Material for the task →
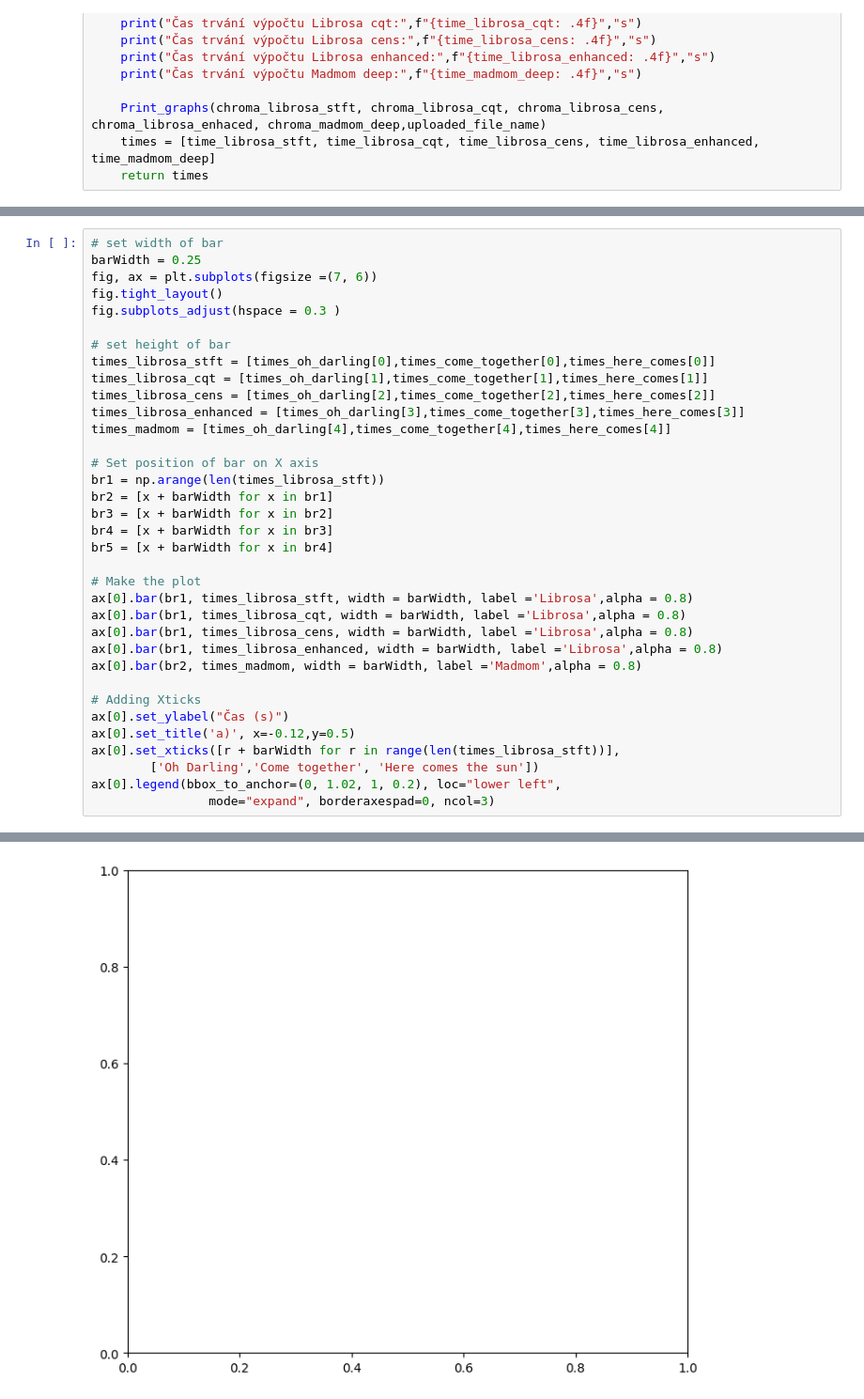
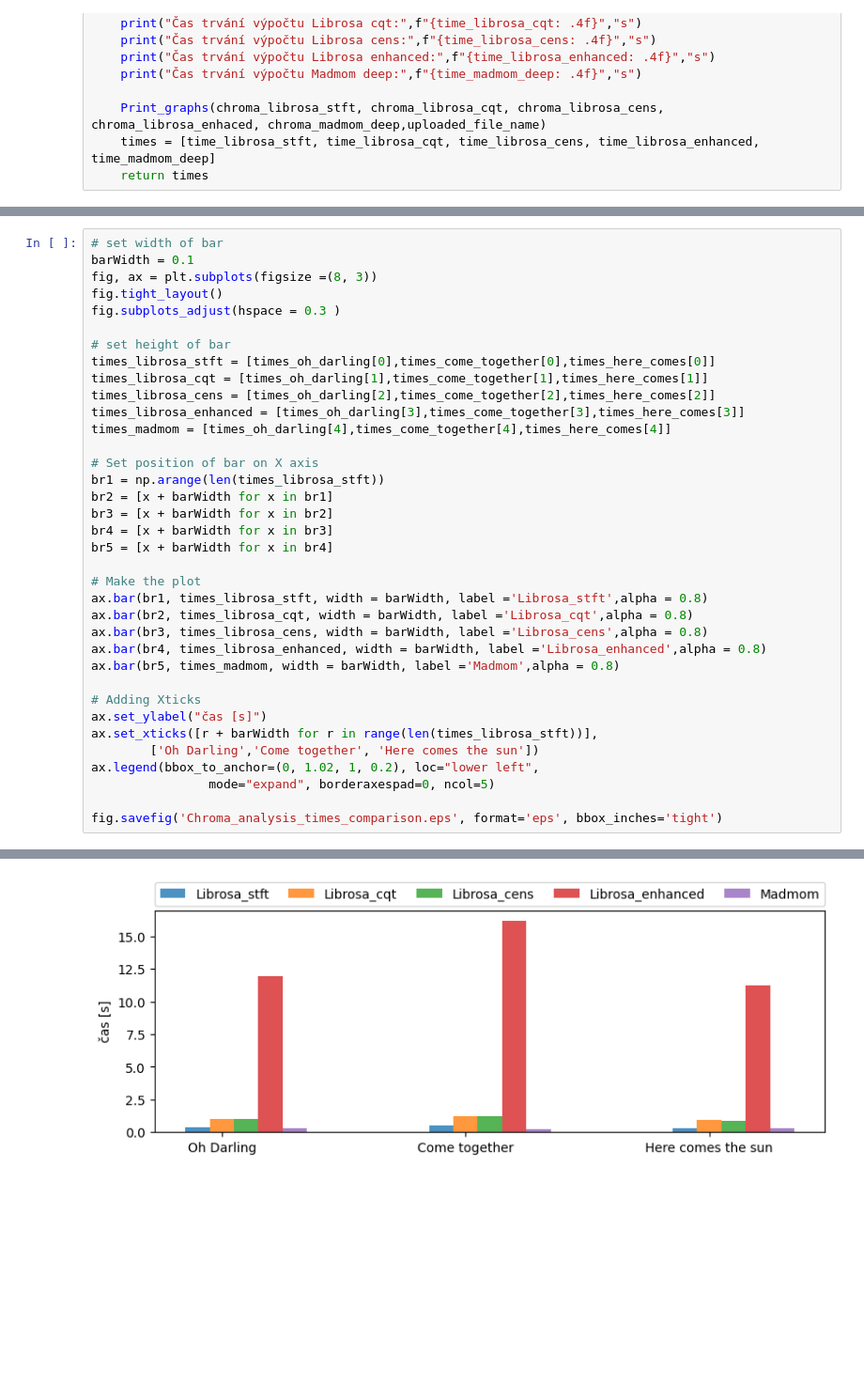
Before and after one commit to VikinnCz/Diplomova_prace_reseni, a Jupyter notebook: Chroma_vectors_comparison.ipynb, the cells around one changed output, grey strips where cells are left out. Shown at 94% size. Saved outputs shown, nothing was run; the diff lists cells and outputs as text; blank space fills up the shorter version.

Commit message:
Update: graphs correction

```diff
--- a/Chroma_vectors_comparison.ipynb
+++ b/Chroma_vectors_comparison.ipynb
@@ -205,7 +206,7 @@ Chromavectors_analyse(uploaded_file_name)
 # %%
 # set width of bar
-barWidth = 0.25
-fig, ax = plt.subplots(figsize =(7, 6))
+barWidth = 0.1
+fig, ax = plt.subplots(figsize =(8, 3))
 fig.tight_layout()
 fig.subplots_adjust(hspace = 0.3 )
 
@@ -224,17 +225,18 @@ br4 = [x + barWidth for x in br3]
 br5 = [x + barWidth for x in br4]
 
 # Make the plot
-ax[0].bar(br1, times_librosa_stft, width = barWidth, label ='Librosa',alpha = 0.8)
-ax[0].bar(br1, times_librosa_cqt, width = barWidth, label ='Librosa',alpha = 0.8)
-ax[0].bar(br1, times_librosa_cens, width = barWidth, label ='Librosa',alpha = 0.8)
-ax[0].bar(br1, times_librosa_enhanced, width = barWidth, label ='Librosa',alpha = 0.8)
-ax[0].bar(br2, times_madmom, width = barWidth, label ='Madmom',alpha = 0.8)
+ax.bar(br1, times_librosa_stft, width = barWidth, label ='Librosa_stft',alpha = 0.8)
+ax.bar(br2, times_librosa_cqt, width = barWidth, label ='Librosa_cqt',alpha = 0.8)
+ax.bar(br3, times_librosa_cens, width = barWidth, label ='Librosa_cens',alpha = 0.8)
+ax.bar(br4, times_librosa_enhanced, width = barWidth, label ='Librosa_enhanced',alpha = 0.8)
+ax.bar(br5, times_madmom, width = barWidth, label ='Madmom',alpha = 0.8)
 
 # Adding Xticks
-ax[0].set_ylabel("Čas (s)")
-ax[0].set_title('a)', x=-0.12,y=0.5)
-ax[0].set_xticks([r + barWidth for r in range(len(times_librosa_stft))],
+ax.set_ylabel("čas [s]")
+ax.set_xticks([r + barWidth for r in range(len(times_librosa_stft))],
         ['Oh Darling','Come together', 'Here comes the sun'])
-ax[0].legend(bbox_to_anchor=(0, 1.02, 1, 0.2), loc="lower left",
-                mode="expand", borderaxespad=0, ncol=3)
+ax.legend(bbox_to_anchor=(0, 1.02, 1, 0.2), loc="lower left",
+                mode="expand", borderaxespad=0, ncol=5)
+
+fig.savefig('Chroma_analysis_times_comparison.eps', format='eps', bbox_inches='tight')
 # %% [output]
@@ -242 +244 @@ TypeError: 'Axes' object is not subscriptable
-[figure, old version]
+[figure, new version]
```
Also changed, not shown: parts of 6 cells of this notebook, 1 other file.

What to produce → All lines of the records above that carry the word "alpha" should be listed.

Solution for this exercise →
-ax[0].bar(br1, times_librosa_stft, width = barWidth, label ='Librosa',alpha = 0.8)
-ax[0].bar(br1, times_librosa_cqt, width = barWidth, label ='Librosa',alpha = 0.8)
-ax[0].bar(br1, times_librosa_cens, width = barWidth, label ='Librosa',alpha = 0.8)
-ax[0].bar(br1, times_librosa_enhanced, width = barWidth, label ='Librosa',alpha = 0.8)
-ax[0].bar(br2, times_madmom, width = barWidth, label ='Madmom',alpha = 0.8)
+ax.bar(br1, times_librosa_stft, width = barWidth, label ='Librosa_stft',alpha = 0.8)
+ax.bar(br2, times_librosa_cqt, width = barWidth, label ='Librosa_cqt',alpha = 0.8)
+ax.bar(br3, times_librosa_cens, width = barWidth, label ='Librosa_cens',alpha = 0.8)
+ax.bar(br4, times_librosa_enhanced, width = barWidth, label ='Librosa_enhanced',alpha = 0.8)
+ax.bar(br5, times_madmom, width = barWidth, label ='Madmom',alpha = 0.8)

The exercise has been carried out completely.